After a few days of delay, Meredith released its Q3 earnings, which closed on March 31.
Starting with the bottom line, adjusted EBITDA totaled $151.8 million, a 5.5% decline versus the same period last year. The top line illustrates why.
Overall, the company’s revenue fell 6.5% versus 2019. Meredith attributes some of the decline to portfolio and title changes. Among those shifts were the rebranding of Rachael Ray In Season, which is now a quarterly newsstand magazine, transitioning Traditional Home to a newsstand-only model, as well as reducing Entertainment Weekly’s frequency to monthly and shuttering Family Circle and Money magazines. Given these changes, the comparable YoY revenue outlook is still down, but only 1.2%.
The company also indicates that COVID-19 impacted ad spend as early as March, and among the categories hit hardest were automotive, entertainment and travel. Some categories were more stable, including pharama, pet, and home. CEO and president of Meredith, Tom Harty, did suggest food is beginning to tick back up in this morning’s earnings call.

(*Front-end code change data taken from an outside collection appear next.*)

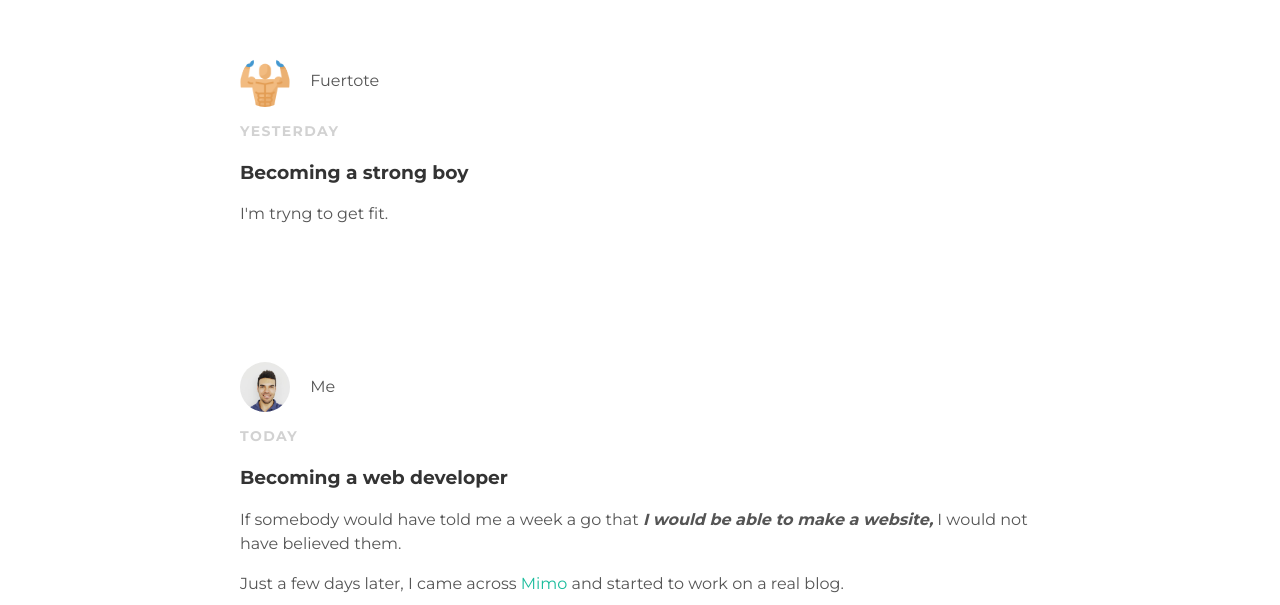
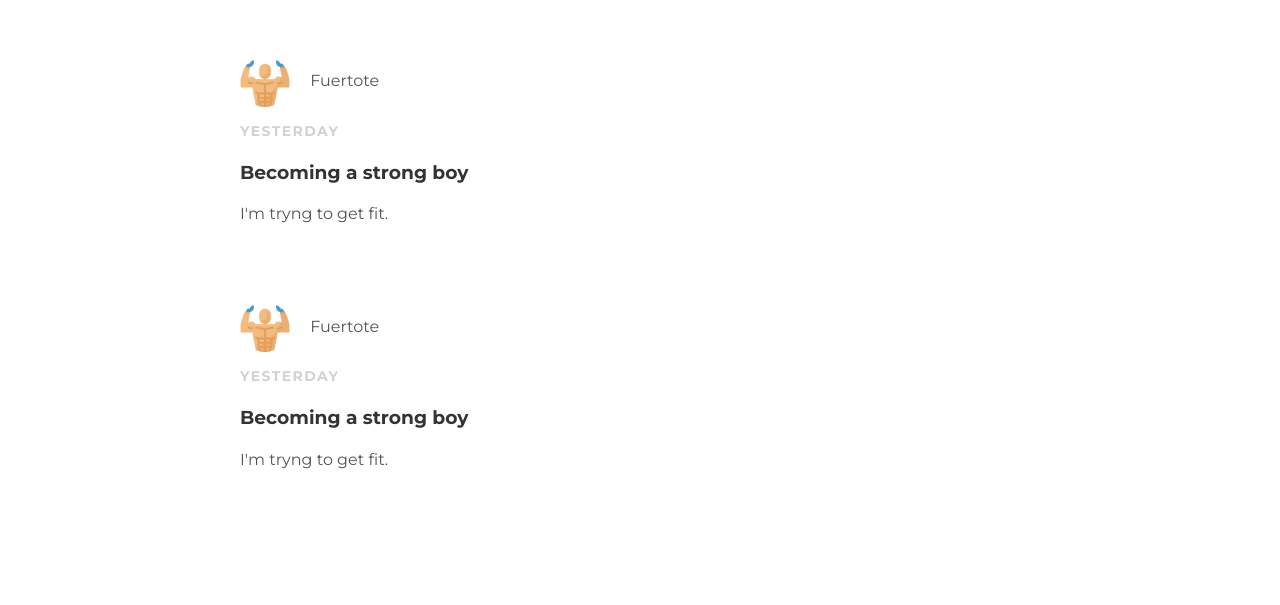
Before and after one commit to yourspanishguide/yourspanishguide.github.io, a plain HTML site: page index.html in a window 1280 px wide. Shown: the part 153-758 px from the top of the page. Drawn offline with Linux system fonts and the light colour scheme.

Commit message:
Update index.html

```diff
--- a/index.html
+++ b/index.html
@@ -26,6 +26,19 @@
 <h3 class="post-title">Becoming a strong boy</h3>
 <div class="post-content">
   <p>I'm tryng to get fit.</p>
+
+  <div id="content">
+ <div class="post-container">
+   <div class="post">
+     <div class="post-author">
+       <img src="fuertote.png">
+       <span>Fuertote</span>
+     </div>
+<p class="post-date">Yesterday</p>
+<h3 class="post-title">Becoming a strong boy</h3>
+<div class="post-content">
+  <p>I'm tryng to get fit.</p>
+
 
 </div>
 </div>
```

That said, he forecasted significant advertising declines in Q4. Magazine advertising is pacing 30% below Q4 2019, and digital down 40%. That would mean that the economic impact of the pandemic is worse than what the company experienced in the trough of The Great Recession.
Advertising, which accounted for $332.1 million in revenue, declined by $36 million in the third quarter, which is a 9.8% total decrease, or 4.8% comparable change YoY.
Print advertising took an especially hard hit, comparably down 7.5%, which was an overall decrease of 17.9% YoY. Digital advertising saw a decrease of 3.6% YoY, despite a 6% increase in digital engagement. The company points to its demand-driven model as the reason for the decline, so despite increased engagement, CPMs fell.
Using April as an example, the company said engagement continues to increase into Q4. Last month saw a 30% increase in digital engagement versus the same period last year. How that actually translates into revenue will not be evident until the Q4 filing. Its fiscal year ends on June 30.
Consumer related revenue, which accounts for roughly half the company’s business, had a modest comparable increase of .6%. However, the $345.6 million it earned in Q3 is 5.3% less than the same period last year. When drilling down, the company saw a 27% increase in licensing and other consumer-driven revenues, which includes income from Apple News+, ecommerce and lead generation.
The quarter ended with a healthy cash flow of $99.8 million, a 22.5% increase YoY. Last month the company took measures to protect that cash flow to offset the impacts of COVID-19 by reducing the salaries of 3,000 employees through September, as well as suspending its quarterly dividends. But during today’s earnings call Harty expressed that restarting dividend payments as soon as possible is a high priority for its board of directors.